Take corruption seriously, former T&T integrity boss tells region
Kenneth Gordon, former chairman of the Integrity Commission in Trinidad and Tobago, is calling for Caribbean leaders to take issues of corruption seriously if they are to see transformation in their respective countries.
Making reference to an address made by Anthony Carmona, president of Trinidad and Tobago, during the launch of the Caribbean Association of Integrity Commissions earlier this month, Gordon said that it was imperative that development issues be tackled with balance and fairness.
Carmona, in his address, emphasised that confidentiality must be the bedrock of integrity commissions and referred to expressions of concern relayed to him about the security of personal information.
"(There are) fundamental issues which, in the past, have tended to be swept under the carpet.
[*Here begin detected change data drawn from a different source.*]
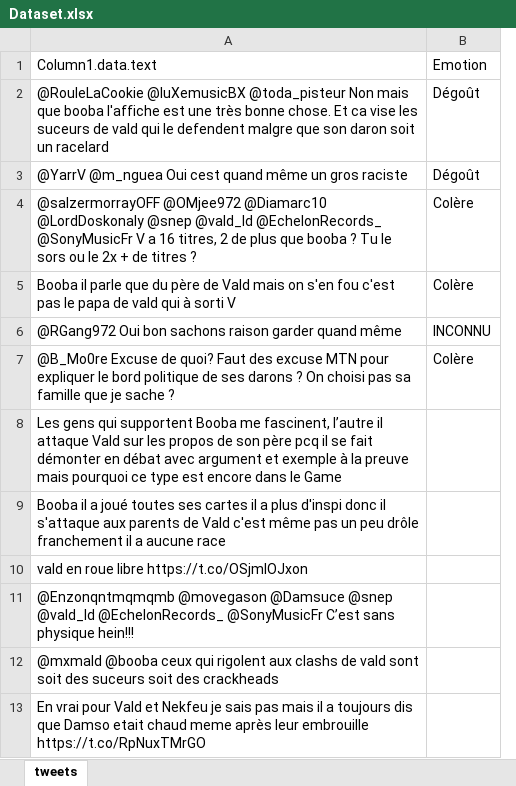
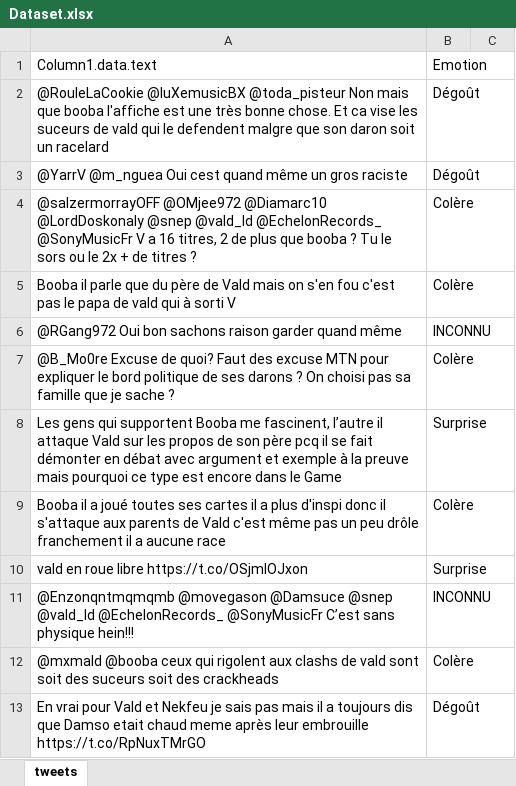
Before and after one commit to Arno500/twitter-emotion, an Excel workbook: Dataset.xlsx, sheet tweets, drawn as a sheet; only a part is shown; values as stored, in another font and other column widths than the file's, no borders; table styles not drawn; removed rows and columns are numbered as before the commit, all else as after; the diff names each change by its address in the sheet, - before the commit and + after, or states it on an @@ line.

Commit message:
Finished the first 200 lines

```diff
--- a/Dataset.xlsx (sheet tweets)
+++ b/Dataset.xlsx (sheet tweets)
-column B, rows 1-7: Emotion | Dégoût | Dégoût | Colère | Colère | INCONNU | Colère
+column B, rows 1-13: Emotion | Dégoût | Dégoût | Colère | Colère | INCONNU | Colère | Surprise | Colère | Surprise | INCONNU | Colère | Dégoût
+column C, empty
```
However, if the Caribbean is serious about transformational change, it must address the issues wherever they exist and be guided in the search for answers," he said in a statement.
"We make these comments with disappointment but without acrimony. It may not be politically correct to do so, but their importance rises above all other considerations if the integrity commissions of the region are to function effectively," he continued.
In his advice to leaders in Trinidad, he noted that there was need to make amendments to the Prevention of Corruption Act in a bid to ensure that leaders are held accountable.
He, therefore, recommended making illegal a number of corrupt activities, which are not currently captured, and by making provision for the acceptance of a bribe to be an offence notwithstanding that the purpose of the bribe was not carried out.